Many first-time Bible readers are surprised to learn that the New Testament begins with a genealogy (Matthew 1:1-16), the lineage of Jesus’ family tree. Those same readers are even more surprised when Rahab shows up on the list.
So who was Rahab in the Bible? She is almost always mentioned in the Bible as “Rahab the harlot." But her story goes far beyond simply being a harlot, or "loose woman".
Rahab was also a Canaanite, who were the hated enemies of Israel. The most remarkable deed of Rahab was actually telling a lie, to protect two spies of Joshua. Hence, it is strange that a Harlot, a Canaanite, and a liar is known as a distinguished Bible figure. You wouldn’t think she would have much chance of making the list of renowned biblical characters, but there she is.

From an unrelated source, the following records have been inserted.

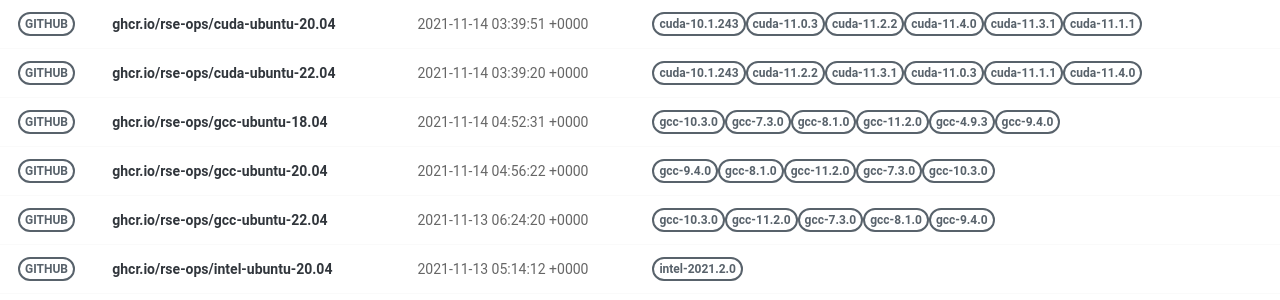
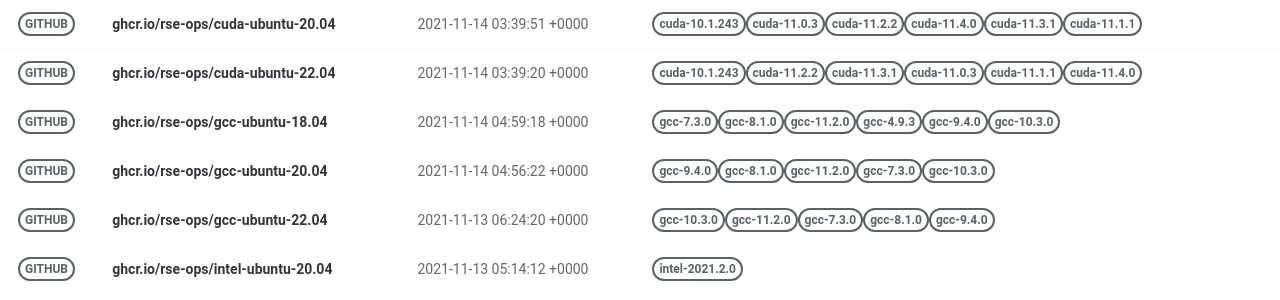
Before and after one commit to rse-ops/docker-images, a Jekyll site: the page built from pages/index.md, in a window 1280 px wide. Shown: the part 277-577 px from the top of the page. Built offline with Jekyll 4.4.1, drawn with Linux system fonts in a browser that asks for light colours; nearby versions of some CDN libraries.

Commit message:
Automated push to update library 2021-11-14

```diff
--- a/_library/ghcr.io-rse-ops-gcc-ubuntu-18.04.md
+++ b/_library/ghcr.io-rse-ops-gcc-ubuntu-18.04.md
@@ -1,14 +1,11 @@
 ---
 layout: container
 name: ghcr.io/rse-ops/gcc-ubuntu-18.04
-updated_at: 2021-11-14 04:52:31.247531
+updated_at: 2021-11-14 04:59:18.182570
 
 
 container_url: https://github.com/orgs/rse-ops/packages/container/package/gcc-ubuntu-18.04
 versions:
- - tag: gcc-10.3.0
-   dockerfile: https://github.com/rse-ops/docker-images/blob/main/ubuntu/gcc/Dockerfile
-   manifest: https://crane.ggcr.dev/manifest/ghcr.io/rse-ops/gcc-ubuntu-18.04:gcc-10.3.0
  - tag: gcc-7.3.0
    dockerfile: https://github.com/rse-ops/docker-images/blob/main/ubuntu/gcc/Dockerfile
    manifest: https://crane.ggcr.dev/manifest/ghcr.io/rse-ops/gcc-ubuntu-18.04:gcc-7.3.0
```
Also changed, not shown: other parts of _library/ghcr.io-rse-ops-gcc-ubuntu-18.04.md (+3 -0 lines).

The Story of Rahab
From the Book of Joshua, when the Hebrews were camped at Shittim, in the Jordan valley across from Jericho, Joshua sent out two spies to examine the fighting force of Jericho. The spies hid in Rahab's house, which was constructed into the city wall. The men who were sent to seize the spies asked Rahab to bring them out. Rather, she covered them under bunches of flax on the roof, protecting them from capture. Rahab said to the spies:
“I know that the LORD has given you this land and that a great fear of you has fallen on us, so that all who live in this country are melting in fear because of you. We have heard how the LORD dried up the water of the Red Sea for you when you came out of Egypt, and what you did to Sihon and Og, the two kings of the Amorites east of the Jordan, whom you completely destroyed. When we heard of it, our hearts melted in fear and everyone’s courage failed because of you, for the LORD your God is God in heaven above and on the earth below. “Now then, please swear to me by the LORD that you will show kindness to my family, because I have shown kindness to you. Give me a sure sign that you will spare the lives of my father and mother, my brothers and sisters, and all who belong to them—and that you will save us from death.” - Joshua 2:9-13 NIV
After escaping, the spies agreed to spare Rahab and her family after conquering the city. By placing a red cord out her window, Rahab secured her and her family's safety.
When the city of Jericho fell, Rahab and her whole family were saved from the agreement of the spies and were included among the Jewish people.
Rahab in the Genealogy of Jesus Christ
The book of the genealogy of Jesus Christ, the son of David, the son of Abraham. Abraham was the father of Isaac, and Isaac the father of Jacob, and Jacob the father of Judah and his brothers, and Judah the father of Perez and Zerah by Tamar, and Perez the father of Hezron, and Hezron the father of Ram, and Ram the father of Amminadab, and Amminadab the father of Nahshon, and Nahshon the father of Salmon, and Salmon the father of Boaz by Rahab, and Boaz the father of Obed by Ruth, and Obed the father of Jesse... Read the full lineage of Jesus in Matthew 1
What We Can Learn From Rahab
Rahab's life is a great story with many lessons, but we mustn’t miss the point that Rahab was a harlot. That was her “trade.” The men hid there because people would be accustomed to seeing strangers come and go at all hours of the night. We also can’t deny the fact that Rahab told a bald-faced lie. Is there anything good we can say about her? Yes! She was a woman of faith. You don’t have to take my word for it. Hebrews 11:31 says, “By faith Rahab ...” She was a believer!
“And in the same way was not also Rahab the prostitute justified by works when she received the messengers and sent them out by another way?” (James 2:25)
Many people are intimidated by Jesus Christ. They align him with a lot of religious paraphernalia-big sanctuaries, stained glass, beautiful choir, pipe organs, formal prayers, and all the rest. When they look at the trappings, it’s all very intimidating to them. To many in the world today, Jesus seems too good to be true.
This genealogy is in the Bible because it lets us know that he had a background a lot like yours and mine. He called himself “the friend of sinners,” and he said he didn’t come to call the righteous, but sinners to repentance. He said, “The Son of man has come to seek and to save that which is lost.” (Luke 19:10)
The same grace that Rahab experienced is now available to you and me. I invite you in Jesus’ name to come and be forgiven. He’s already made the first move. The next step is up to you.
Excerpts for this Article taken from Rahab: Harlot, Liar... Ancestor of Jesus? by Ray Pritchard